-----> Creating <crawler-ubuntu-1404>...
       Bringing machine 'default' up with 'virtualbox' provider...
       ==> default: Importing base box 'chef-ubuntu-14.04'...
       ==> default: Matching MAC address for NAT networking...
       ==> default: Setting the name of the VM: crawler-ubuntu-1404_default_1408729156367
       ==> default: Fixed port collision for 22 => 2222. Now on port 2207.
       ==> default: Clearing any previously set network interfaces...
       ==> default: Preparing network interfaces based on configuration...
           default: Adapter 1: nat
       ==> default: Forwarding ports...
           default: 22 => 2207 (adapter 1)
       ==> default: Booting VM...
       ==> default: Waiting for machine to boot. This may take a few minutes...
           default: SSH address: 127.0.0.1:2207
           default: SSH username: vagrant
           default: SSH auth method: private key
           default: Warning: Connection timeout. Retrying...
       ==> default: Machine booted and ready!
       ==> default: Checking for guest additions in VM...
       ==> default: Setting hostname...
       ==> default: Machine not provisioning because `--no-provision` is specified.
       Vagrant instance <crawler-ubuntu-1404> created.
       Finished creating <crawler-ubuntu-1404> (0m45.51s).
-----> Kitchen is finished. (6m16.96s)
11:39:48 - INFO - Guard is now watching at '~/test-cookbook'
[1] guard(main)>

All of these suites and their respective platforms are now ready:

darron@: kitchen list
Instance             Driver   Provisioner  Last Action
default-ubuntu-1004  Vagrant  ChefZero     Created
default-ubuntu-1204  Vagrant  ChefZero     Created
default-ubuntu-1404  Vagrant  ChefZero     Created
jenkins-ubuntu-1004  Vagrant  ChefZero     Created
jenkins-ubuntu-1204  Vagrant  ChefZero     Created
jenkins-ubuntu-1404  Vagrant  ChefZero     Created
crawler-ubuntu-1004  Vagrant  ChefZero     Created
crawler-ubuntu-1204  Vagrant  ChefZero     Created
crawler-ubuntu-1404  Vagrant  ChefZero     Created

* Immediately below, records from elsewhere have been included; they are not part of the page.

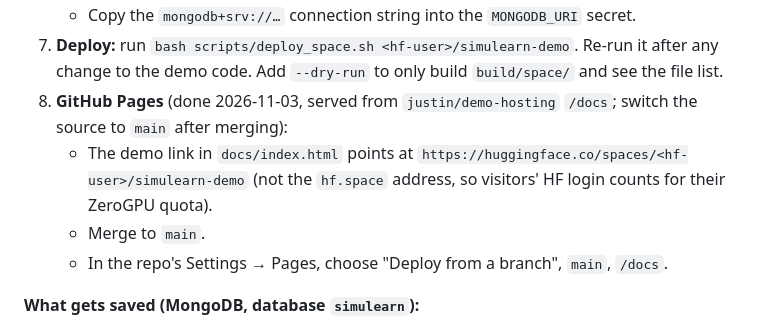
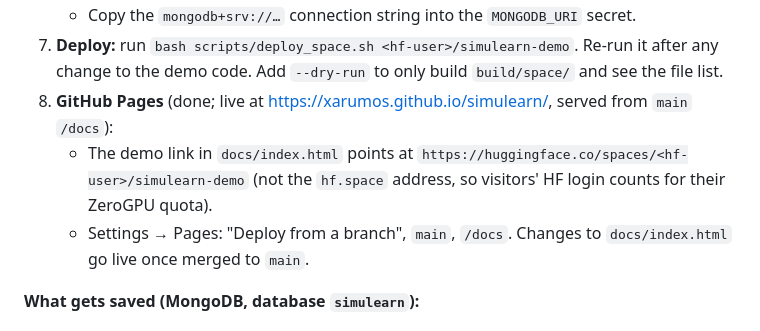
Before and after one commit to xArumos/simulearn, a Markdown page: README.md, the part around the change. GitHub-like rendering.

Commit message:
Point GitHub Pages docs at main; STATE for the merge

```diff
--- a/README.md
+++ b/README.md
@@ -31,10 +31,9 @@ Without them, nothing is saved and there is no password. Stop the demo before tr
    - Under Network Access, allow `0.0.0.0/0` (Spaces have no fixed IP).
    - Copy the `mongodb+srv://…` connection string into the `MONGODB_URI` secret.
 7. **Deploy:** run `bash scripts/deploy_space.sh <hf-user>/simulearn-demo`. Re-run it after any change to the demo code. Add `--dry-run` to only build `build/space/` and see the file list.
-8. **GitHub Pages** (done 2026-11-03, served from `justin/demo-hosting` `/docs`; switch the source to `main` after merging):
+8. **GitHub Pages** (done; live at https://xarumos.github.io/simulearn/, served from `main` `/docs`):
    - The demo link in `docs/index.html` points at `https://huggingface.co/spaces/<hf-user>/simulearn-demo` (not the `hf.space` address, so visitors' HF login counts for their ZeroGPU quota).
-   - Merge to `main`.
-   - In the repo's Settings → Pages, choose "Deploy from a branch", `main`, `/docs`.
+   - Settings → Pages: "Deploy from a branch", `main`, `/docs`. Changes to `docs/index.html` go live once merged to `main`.
 
 **What gets saved (MongoDB, database `simulearn`):**
 - `conversations` holds one per tester session and side (`untrained` / `fine-tuned`).
```
Also changed, not shown: STATE.md (+6 -2 lines).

On your development box:

Once kitchen create is complete - if you've setup Dropbox and Growl correctly - you should get a notification on your screen. Here's the notifications I received:

In my case, Guard ran some syntax/lint tests, Rspec tests, and then got all of the integration platforms and suites ready to go.

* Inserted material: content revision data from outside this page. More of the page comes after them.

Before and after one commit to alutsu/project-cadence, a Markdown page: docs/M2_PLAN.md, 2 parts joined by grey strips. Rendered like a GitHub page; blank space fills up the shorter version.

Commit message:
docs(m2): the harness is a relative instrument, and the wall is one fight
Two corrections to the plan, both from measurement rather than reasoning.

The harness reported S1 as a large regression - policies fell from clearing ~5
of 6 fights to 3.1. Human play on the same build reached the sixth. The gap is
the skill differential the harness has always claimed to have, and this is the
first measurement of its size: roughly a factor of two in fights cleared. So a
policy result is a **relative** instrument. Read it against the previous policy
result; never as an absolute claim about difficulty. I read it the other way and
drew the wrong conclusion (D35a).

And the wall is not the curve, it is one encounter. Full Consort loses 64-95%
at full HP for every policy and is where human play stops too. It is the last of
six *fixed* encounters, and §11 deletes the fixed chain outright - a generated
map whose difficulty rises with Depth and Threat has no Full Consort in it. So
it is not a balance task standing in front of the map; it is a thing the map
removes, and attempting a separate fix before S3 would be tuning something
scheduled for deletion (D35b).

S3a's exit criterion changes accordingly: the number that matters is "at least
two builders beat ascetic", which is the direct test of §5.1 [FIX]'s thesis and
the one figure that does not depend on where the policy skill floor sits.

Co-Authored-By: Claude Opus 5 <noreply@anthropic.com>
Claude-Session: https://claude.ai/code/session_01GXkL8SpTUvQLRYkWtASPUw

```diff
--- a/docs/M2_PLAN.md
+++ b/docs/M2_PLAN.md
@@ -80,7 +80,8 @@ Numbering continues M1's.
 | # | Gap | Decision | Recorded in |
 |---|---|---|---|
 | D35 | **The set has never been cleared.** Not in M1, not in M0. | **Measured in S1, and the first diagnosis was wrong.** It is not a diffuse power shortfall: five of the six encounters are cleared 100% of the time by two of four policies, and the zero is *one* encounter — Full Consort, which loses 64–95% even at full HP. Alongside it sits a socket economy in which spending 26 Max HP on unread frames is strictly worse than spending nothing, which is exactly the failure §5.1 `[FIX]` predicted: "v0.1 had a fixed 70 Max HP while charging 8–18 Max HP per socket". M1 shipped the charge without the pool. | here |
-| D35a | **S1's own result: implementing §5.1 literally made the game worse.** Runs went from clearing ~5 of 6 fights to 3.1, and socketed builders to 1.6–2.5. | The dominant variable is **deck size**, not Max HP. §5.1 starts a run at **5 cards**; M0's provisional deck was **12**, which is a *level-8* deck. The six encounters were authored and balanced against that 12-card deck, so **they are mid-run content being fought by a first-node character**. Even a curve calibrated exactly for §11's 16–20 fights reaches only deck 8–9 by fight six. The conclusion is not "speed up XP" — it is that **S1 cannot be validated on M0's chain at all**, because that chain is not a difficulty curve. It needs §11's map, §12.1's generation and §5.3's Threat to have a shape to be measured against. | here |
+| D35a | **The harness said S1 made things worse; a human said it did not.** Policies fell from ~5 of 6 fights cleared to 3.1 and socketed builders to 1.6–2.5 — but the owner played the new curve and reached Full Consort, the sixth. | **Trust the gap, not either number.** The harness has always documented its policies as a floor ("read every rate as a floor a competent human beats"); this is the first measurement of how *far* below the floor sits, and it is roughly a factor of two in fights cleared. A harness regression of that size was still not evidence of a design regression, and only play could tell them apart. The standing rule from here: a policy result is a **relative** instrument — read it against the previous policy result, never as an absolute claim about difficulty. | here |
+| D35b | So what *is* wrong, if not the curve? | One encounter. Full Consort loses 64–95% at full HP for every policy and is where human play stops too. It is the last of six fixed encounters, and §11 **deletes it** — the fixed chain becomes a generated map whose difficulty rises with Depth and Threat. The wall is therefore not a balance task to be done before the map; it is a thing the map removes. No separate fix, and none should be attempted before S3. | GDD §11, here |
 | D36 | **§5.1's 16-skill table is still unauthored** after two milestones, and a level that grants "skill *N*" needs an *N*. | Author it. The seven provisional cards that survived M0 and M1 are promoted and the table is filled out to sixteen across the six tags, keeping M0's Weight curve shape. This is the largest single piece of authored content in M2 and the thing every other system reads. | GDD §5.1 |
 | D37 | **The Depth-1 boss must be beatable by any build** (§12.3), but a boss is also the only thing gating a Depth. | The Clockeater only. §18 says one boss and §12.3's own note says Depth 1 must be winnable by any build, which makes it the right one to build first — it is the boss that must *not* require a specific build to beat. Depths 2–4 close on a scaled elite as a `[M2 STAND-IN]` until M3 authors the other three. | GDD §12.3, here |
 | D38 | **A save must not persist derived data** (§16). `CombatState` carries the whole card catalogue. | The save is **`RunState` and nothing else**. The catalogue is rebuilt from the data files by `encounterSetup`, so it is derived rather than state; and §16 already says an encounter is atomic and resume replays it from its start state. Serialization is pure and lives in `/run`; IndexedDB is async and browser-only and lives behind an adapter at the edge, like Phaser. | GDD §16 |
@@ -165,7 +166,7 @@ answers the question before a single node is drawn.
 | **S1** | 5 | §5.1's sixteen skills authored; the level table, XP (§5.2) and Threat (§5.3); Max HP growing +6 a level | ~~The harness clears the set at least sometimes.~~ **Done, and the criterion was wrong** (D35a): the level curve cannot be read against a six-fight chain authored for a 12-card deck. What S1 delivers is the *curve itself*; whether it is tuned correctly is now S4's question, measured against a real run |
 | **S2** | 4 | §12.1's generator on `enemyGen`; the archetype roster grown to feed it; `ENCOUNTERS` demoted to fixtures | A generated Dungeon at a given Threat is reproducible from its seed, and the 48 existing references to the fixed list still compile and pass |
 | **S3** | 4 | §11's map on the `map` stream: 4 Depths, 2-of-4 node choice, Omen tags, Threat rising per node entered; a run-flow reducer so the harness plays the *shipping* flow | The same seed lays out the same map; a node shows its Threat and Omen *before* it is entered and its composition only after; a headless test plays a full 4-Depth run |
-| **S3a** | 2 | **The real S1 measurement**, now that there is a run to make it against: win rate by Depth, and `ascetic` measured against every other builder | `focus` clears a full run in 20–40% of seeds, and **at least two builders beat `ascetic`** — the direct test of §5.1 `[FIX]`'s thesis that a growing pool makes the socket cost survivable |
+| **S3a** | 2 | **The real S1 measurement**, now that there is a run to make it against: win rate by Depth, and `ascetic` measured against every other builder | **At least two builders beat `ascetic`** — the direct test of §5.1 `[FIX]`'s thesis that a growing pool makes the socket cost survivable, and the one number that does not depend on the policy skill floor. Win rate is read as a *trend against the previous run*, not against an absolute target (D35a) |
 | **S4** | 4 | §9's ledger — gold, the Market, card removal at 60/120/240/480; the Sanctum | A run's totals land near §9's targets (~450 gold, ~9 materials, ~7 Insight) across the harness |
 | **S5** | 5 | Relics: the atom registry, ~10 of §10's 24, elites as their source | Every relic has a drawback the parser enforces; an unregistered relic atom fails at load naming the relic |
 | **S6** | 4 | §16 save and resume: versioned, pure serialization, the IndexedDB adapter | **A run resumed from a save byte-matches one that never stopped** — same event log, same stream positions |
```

Let's get our tests to run automagically.

In your cookbook, make a change to your code and save it.

Very quickly (a couple of seconds in my case), Dropbox will send your file to the other machine, Guard will notice that a file has changed and will run the tests automatically. If you're working on your integration tests, it will run a kitchen converge and kitchen verify for each suite and platform combination.

Once that's complete, you should get a notification on your screen - this is what I see:

If you're working on some Chefspec tests, this may be what you'd see:

To sum it up - this allows you to:

  1. Develop on one machine.
  2. Run your builds on another.
  3. Get notifications when the builds are complete.
  4. Profit.

If you've got a spare machine lying around your office - maybe even an underutilized MacPro - give it a try!

Any questions? Any problems? Let me know!